Records shown:
───

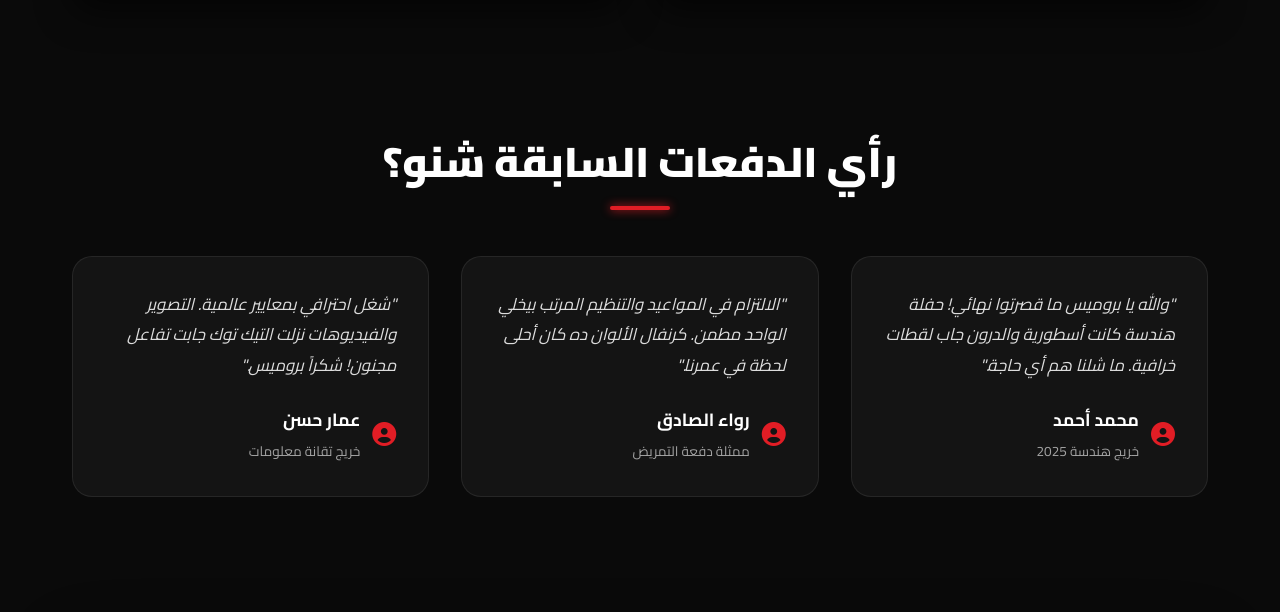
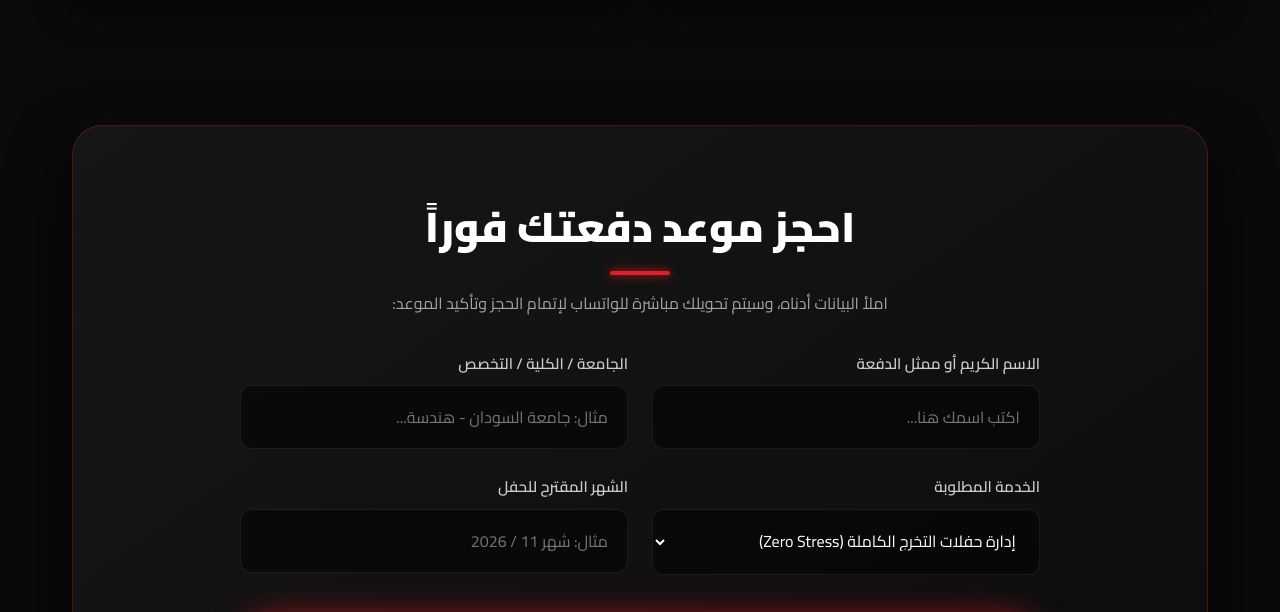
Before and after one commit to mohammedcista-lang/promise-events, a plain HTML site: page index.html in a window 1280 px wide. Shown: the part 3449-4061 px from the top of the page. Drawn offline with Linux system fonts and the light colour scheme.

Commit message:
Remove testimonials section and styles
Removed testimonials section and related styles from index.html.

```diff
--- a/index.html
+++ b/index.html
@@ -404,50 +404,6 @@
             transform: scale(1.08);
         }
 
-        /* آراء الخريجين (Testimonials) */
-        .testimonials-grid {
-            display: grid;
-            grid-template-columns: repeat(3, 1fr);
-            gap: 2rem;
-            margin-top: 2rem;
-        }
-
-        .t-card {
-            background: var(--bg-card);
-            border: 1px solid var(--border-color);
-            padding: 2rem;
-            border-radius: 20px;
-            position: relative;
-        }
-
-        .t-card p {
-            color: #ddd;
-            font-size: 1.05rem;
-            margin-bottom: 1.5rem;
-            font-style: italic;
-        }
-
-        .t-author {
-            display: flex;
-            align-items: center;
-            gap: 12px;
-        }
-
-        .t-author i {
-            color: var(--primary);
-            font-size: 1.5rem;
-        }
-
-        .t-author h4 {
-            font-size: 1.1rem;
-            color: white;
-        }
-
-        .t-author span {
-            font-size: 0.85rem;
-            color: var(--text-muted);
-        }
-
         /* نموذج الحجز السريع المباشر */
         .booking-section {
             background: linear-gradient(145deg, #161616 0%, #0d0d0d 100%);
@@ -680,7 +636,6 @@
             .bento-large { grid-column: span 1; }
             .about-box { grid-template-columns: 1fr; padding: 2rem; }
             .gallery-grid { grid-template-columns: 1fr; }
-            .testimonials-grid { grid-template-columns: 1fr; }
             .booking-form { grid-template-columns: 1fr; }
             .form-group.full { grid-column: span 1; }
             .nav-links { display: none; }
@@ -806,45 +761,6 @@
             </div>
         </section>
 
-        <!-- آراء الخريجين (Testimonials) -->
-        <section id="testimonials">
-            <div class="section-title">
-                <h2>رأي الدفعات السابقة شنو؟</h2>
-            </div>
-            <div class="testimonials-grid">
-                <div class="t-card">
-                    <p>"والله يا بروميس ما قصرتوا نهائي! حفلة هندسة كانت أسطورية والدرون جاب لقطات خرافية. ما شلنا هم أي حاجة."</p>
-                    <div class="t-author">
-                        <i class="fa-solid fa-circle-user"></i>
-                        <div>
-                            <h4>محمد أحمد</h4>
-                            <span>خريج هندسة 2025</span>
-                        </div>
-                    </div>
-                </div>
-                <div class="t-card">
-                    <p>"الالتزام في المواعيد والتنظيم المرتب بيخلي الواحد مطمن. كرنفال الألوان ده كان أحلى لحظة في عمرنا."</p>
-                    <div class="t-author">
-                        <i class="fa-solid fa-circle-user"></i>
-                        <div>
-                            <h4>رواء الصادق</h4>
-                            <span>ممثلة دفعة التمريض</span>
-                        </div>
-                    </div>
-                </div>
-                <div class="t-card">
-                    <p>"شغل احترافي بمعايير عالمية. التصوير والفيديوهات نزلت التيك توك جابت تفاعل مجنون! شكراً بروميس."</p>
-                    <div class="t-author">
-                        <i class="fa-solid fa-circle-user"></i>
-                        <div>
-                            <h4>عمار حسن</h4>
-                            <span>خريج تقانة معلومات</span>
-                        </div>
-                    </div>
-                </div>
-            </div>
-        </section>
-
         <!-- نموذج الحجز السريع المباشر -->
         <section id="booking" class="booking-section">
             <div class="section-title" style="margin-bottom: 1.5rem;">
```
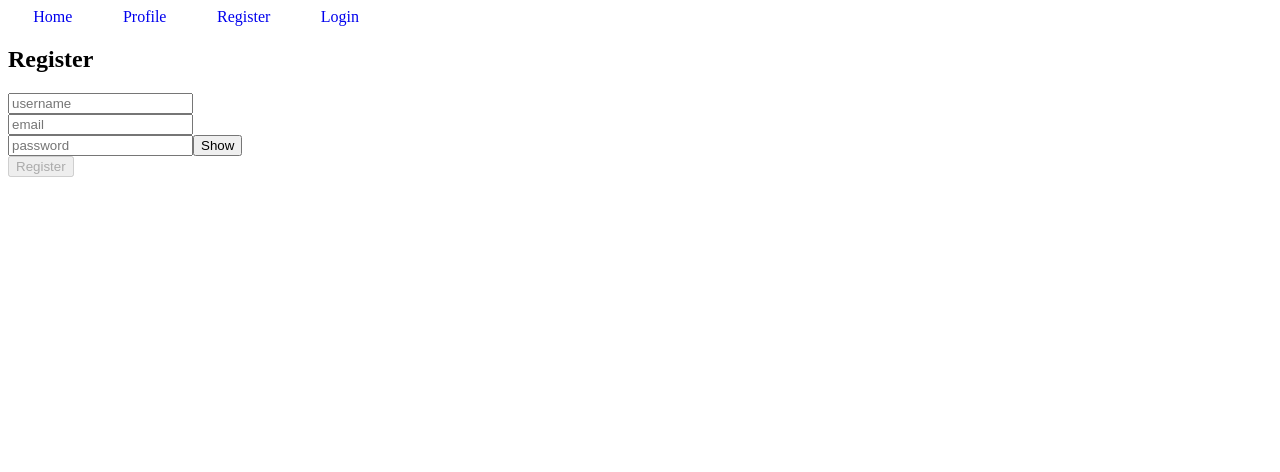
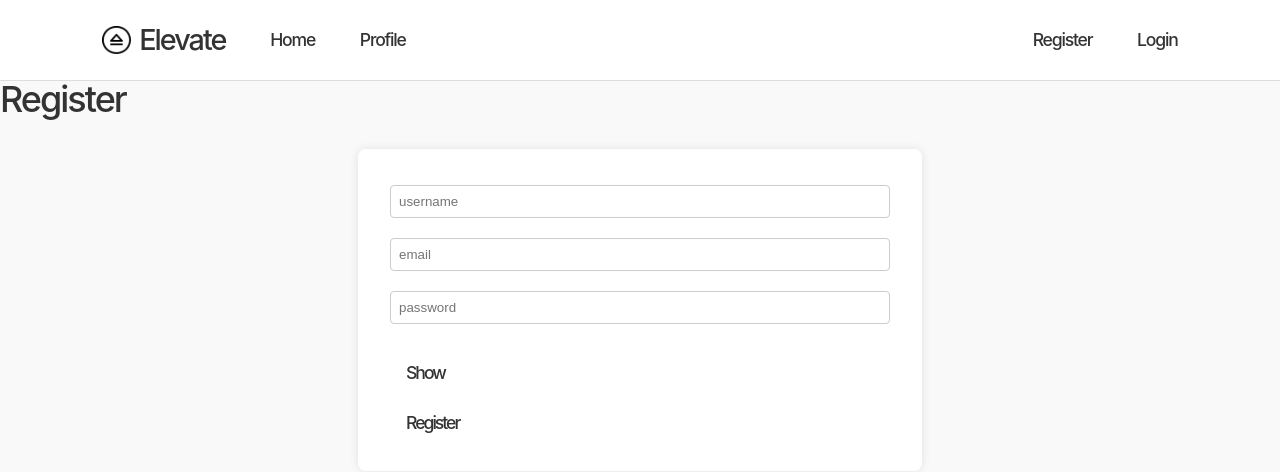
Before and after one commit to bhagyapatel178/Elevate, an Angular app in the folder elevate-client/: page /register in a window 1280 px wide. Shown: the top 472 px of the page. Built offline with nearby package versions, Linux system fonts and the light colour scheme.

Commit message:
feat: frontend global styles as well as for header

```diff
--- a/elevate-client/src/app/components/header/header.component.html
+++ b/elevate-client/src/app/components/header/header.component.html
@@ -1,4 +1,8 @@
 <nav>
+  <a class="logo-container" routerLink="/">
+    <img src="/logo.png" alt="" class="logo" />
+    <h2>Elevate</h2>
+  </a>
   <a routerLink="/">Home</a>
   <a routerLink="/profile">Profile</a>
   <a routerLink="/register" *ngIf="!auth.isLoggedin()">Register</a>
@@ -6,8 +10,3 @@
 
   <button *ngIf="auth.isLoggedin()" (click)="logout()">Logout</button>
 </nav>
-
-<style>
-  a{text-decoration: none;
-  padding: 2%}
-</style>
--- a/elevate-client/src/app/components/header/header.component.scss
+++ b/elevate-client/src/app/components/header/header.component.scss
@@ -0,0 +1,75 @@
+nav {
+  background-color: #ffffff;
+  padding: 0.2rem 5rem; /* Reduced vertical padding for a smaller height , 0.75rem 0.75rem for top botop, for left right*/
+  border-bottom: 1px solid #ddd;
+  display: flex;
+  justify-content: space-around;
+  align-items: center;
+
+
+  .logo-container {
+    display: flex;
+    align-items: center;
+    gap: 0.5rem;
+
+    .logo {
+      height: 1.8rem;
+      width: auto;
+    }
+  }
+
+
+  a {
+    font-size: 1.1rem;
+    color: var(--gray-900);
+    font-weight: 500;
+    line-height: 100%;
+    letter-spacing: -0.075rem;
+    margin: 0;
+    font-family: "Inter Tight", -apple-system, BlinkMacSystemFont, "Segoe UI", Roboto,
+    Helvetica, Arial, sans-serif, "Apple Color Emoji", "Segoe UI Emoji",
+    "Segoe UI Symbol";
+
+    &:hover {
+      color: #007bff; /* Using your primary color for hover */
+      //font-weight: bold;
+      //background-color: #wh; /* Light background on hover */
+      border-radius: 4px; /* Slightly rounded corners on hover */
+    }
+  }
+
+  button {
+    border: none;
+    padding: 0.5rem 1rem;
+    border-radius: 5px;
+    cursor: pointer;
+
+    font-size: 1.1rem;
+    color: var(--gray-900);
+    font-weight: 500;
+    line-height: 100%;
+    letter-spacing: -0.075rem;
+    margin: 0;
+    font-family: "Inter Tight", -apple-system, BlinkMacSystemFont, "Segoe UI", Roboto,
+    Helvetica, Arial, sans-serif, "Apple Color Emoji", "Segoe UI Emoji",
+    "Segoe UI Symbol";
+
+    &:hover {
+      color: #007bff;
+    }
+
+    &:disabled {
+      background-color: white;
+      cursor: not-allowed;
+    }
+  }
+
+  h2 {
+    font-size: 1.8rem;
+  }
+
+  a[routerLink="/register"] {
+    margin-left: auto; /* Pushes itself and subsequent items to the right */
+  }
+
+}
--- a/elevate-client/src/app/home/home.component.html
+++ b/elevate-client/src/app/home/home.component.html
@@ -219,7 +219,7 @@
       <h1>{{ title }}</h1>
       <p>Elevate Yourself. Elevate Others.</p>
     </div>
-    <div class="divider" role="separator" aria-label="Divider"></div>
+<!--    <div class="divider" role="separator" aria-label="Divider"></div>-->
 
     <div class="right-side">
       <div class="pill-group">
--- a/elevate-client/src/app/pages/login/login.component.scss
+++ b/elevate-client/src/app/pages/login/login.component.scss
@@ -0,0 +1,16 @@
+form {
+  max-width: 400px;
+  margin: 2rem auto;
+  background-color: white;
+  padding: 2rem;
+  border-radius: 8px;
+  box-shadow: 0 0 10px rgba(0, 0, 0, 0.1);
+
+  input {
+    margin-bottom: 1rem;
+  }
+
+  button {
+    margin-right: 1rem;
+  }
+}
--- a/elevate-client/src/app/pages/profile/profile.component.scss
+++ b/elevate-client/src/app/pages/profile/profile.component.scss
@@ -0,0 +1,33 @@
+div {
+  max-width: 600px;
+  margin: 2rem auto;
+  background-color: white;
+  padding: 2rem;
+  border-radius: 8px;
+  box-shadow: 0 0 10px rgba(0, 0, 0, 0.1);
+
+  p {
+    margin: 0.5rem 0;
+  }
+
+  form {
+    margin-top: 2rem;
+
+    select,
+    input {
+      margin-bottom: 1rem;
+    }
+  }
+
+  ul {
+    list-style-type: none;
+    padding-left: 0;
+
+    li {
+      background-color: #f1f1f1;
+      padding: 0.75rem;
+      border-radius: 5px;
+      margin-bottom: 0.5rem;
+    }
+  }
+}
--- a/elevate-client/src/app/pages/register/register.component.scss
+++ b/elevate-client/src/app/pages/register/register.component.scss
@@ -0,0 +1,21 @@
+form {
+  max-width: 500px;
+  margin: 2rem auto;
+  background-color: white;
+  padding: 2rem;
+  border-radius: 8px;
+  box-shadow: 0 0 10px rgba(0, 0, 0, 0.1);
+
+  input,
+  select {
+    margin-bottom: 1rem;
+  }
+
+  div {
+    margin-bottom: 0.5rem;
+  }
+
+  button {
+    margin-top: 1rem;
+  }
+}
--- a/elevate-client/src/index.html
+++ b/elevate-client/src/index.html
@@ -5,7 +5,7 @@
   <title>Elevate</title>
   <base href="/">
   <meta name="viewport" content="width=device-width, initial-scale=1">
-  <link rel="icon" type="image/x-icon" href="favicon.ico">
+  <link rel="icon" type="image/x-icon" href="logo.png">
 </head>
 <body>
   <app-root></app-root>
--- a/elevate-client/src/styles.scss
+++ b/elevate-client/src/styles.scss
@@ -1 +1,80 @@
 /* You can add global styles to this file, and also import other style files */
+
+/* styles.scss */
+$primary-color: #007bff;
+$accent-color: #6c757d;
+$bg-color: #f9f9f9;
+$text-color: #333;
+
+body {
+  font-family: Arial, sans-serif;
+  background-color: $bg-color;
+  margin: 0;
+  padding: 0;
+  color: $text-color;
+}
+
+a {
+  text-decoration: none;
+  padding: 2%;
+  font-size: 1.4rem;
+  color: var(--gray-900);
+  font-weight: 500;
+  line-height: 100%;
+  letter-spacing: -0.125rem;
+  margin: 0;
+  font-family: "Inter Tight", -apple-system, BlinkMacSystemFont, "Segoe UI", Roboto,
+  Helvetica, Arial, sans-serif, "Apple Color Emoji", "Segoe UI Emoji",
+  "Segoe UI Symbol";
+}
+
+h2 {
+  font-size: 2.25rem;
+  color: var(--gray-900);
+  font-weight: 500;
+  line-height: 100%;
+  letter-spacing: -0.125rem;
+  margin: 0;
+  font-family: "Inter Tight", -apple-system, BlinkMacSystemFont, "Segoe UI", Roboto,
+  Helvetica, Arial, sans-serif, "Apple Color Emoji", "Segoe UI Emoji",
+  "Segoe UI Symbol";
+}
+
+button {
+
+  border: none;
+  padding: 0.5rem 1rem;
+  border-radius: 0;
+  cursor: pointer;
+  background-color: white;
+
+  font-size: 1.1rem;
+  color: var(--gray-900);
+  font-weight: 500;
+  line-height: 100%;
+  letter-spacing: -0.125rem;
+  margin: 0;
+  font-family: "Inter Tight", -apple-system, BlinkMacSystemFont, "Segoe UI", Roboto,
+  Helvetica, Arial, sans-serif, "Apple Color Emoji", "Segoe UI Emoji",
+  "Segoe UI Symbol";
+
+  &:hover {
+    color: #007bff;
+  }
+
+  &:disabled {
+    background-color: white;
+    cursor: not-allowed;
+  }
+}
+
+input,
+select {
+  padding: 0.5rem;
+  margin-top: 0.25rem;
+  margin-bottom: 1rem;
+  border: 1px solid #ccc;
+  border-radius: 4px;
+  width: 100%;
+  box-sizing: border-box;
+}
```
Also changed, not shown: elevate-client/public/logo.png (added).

───

Exercise description:
Each line above that has the word "align" must be copied.

Solution:
-            align-items: center;
+  align-items: center;
+    align-items: center;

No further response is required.